  • promoting employment continuity and workplace retention (thus helping to preserve job and employer-specific skills that would be reduced if parents were to resign or move to another employer) and reducing training costs for employers
  • signalling that a genuine capacity to take a reasonable period of leave from employment to look after children is just a normal part of working life.

And that is how it should be. The Productivity Commission report went on to say:

… there is compelling evidence of child and maternal health and welfare benefits from a period of absence from work for the primary carer of around six months …

So what will it mean if that becomes part of the way that we do things? It will mean better relationships between women and their children. It will mean greater opportunities for breastfeeding of babies. It will mean, I would hope, over time, less postnatal depression among women and a reduction in the dreadful burdens and conflicting choices that women always have with the financial impost that comes when their income is suspended. This will have wonderful benefits for our women and our children. There is compelling evidence about those benefits. There are sound rationales for stimulating women’s labour force participation rates to overcome the disincentives imposed by the existing welfare and tax systems on that participation. It is what women want to do. Just like men, they want to be able to choose their careers and they want those careers to prosper, but in most cases they also very much want to raise families. The commission report also stated:

  • PPL could advance broad social objectives, such as achieving greater gender equity and balance between paid work and family life.

These three points sum up the need for the Paid Parental Leave scheme for me. It will benefit families, it will benefit the workforce and it will progress us as a society. This is a good thing. I believe it is a fundamental characteristic of a socially inclusive society to have a paid parental leave scheme like the one we are debating here today.

It is the inalienable right of a woman to choose to have children; it is also the inalienable right of a woman to pursue a career. I look at many of my successful female colleagues in this parliament—frontbenchers, backbenchers, senators and those from the opposition—who juggle family commitments and the demands of new babies and see that they are often not extended the understanding that that is okay. This happens in every sector of the workforce. Women are contributing much to the workplace, to their families and to their community. They should be encouraged to do so and they should be supported to do so.

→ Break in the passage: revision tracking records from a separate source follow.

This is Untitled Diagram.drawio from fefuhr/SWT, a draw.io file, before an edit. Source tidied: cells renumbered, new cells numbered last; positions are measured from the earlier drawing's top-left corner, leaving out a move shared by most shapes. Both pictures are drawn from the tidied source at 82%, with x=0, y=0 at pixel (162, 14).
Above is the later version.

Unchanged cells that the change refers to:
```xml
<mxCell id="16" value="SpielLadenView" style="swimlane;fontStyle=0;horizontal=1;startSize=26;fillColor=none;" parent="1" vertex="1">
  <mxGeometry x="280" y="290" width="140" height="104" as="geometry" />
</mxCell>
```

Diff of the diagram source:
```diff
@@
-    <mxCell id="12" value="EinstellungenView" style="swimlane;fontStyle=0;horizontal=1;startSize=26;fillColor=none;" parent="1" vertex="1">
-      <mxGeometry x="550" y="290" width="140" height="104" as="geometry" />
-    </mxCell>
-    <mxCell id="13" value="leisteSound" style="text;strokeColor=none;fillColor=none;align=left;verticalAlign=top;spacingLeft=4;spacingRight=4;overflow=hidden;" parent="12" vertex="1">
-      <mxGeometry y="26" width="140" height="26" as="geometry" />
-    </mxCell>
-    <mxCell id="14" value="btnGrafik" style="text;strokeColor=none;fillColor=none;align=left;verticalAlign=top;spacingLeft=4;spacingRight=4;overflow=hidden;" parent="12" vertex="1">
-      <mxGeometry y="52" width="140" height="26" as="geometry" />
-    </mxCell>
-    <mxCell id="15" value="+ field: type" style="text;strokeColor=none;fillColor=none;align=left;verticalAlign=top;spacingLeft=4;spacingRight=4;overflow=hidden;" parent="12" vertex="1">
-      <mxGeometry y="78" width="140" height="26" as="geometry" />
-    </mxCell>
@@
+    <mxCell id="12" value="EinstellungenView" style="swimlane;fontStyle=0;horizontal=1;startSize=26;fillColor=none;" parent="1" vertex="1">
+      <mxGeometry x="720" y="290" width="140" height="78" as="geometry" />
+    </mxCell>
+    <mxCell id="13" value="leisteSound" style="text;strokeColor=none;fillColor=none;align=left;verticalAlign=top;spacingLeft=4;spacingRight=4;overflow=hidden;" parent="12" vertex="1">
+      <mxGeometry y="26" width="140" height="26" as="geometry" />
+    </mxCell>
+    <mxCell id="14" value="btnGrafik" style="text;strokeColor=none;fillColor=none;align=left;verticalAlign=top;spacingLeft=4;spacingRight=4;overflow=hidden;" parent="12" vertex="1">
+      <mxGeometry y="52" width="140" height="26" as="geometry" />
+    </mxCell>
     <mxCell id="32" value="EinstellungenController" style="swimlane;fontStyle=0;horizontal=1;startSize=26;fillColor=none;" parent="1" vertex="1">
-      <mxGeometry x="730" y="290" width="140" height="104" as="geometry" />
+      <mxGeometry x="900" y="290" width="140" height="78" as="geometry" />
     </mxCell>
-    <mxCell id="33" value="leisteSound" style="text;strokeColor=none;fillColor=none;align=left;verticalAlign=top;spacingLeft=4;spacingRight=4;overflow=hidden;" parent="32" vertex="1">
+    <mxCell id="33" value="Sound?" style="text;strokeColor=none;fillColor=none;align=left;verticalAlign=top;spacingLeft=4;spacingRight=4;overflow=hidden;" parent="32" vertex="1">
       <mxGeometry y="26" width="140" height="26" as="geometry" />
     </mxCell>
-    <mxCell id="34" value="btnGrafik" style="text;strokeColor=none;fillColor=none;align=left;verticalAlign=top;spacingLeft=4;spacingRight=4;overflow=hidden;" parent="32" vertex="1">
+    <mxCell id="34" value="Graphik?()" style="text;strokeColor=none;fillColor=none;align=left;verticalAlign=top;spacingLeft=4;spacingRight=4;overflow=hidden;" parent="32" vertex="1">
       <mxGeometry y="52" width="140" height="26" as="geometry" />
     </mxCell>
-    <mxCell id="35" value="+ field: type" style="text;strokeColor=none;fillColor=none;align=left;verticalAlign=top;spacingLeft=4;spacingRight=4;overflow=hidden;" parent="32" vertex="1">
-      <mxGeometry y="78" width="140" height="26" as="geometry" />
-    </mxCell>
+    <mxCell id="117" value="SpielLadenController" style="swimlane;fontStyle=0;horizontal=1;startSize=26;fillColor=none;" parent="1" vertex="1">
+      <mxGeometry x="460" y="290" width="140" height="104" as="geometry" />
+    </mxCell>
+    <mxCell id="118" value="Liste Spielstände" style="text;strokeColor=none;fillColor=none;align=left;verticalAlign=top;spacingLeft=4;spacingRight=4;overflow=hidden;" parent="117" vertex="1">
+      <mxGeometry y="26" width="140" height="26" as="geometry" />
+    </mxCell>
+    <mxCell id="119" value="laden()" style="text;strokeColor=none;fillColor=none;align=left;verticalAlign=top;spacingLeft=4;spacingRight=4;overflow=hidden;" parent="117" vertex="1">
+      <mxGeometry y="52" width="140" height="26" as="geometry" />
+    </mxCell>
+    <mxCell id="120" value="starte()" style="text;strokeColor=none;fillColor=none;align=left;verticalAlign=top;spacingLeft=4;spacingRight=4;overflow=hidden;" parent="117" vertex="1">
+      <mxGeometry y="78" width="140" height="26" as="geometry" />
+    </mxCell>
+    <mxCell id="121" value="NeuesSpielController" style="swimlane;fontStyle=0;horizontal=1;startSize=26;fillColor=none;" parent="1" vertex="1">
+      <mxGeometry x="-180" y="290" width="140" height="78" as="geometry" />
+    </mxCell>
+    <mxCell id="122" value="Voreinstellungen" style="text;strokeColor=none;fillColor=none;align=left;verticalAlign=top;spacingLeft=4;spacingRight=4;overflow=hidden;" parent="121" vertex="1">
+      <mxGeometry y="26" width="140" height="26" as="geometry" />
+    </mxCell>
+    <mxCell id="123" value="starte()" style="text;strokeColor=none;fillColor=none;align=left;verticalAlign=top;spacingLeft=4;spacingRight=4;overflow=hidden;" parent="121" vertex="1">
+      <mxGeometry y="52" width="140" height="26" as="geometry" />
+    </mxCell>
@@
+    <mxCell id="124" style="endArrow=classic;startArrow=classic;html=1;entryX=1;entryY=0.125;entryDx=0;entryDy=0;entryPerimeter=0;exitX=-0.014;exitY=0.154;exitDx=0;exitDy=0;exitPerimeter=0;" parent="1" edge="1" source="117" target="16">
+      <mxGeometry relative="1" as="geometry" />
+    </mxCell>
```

In this year’s federal budget we spoke of further strengthening the national economy, of helping families and of securing real future growth. This is exactly what paid parental leave is about—preparing our nation for the future. It reflects our child centred approach to family policy, which is fundamentally about what is in the best interests of children. The scheme will deliver crucial benefits to women, both in the workforce and at home. It will encourage workforce participation and productivity, both now and into the future. Most importantly, it will help cement the bonds of countless numbers of families across Australia—the benefits of which are difficult to quantify but which we all know are vital to family happiness, family harmony and the strength of the social fabric that underpins the society we depend upon, we want to belong to and we are proud of. I absolutely welcome this legislation and commend these bills to the House.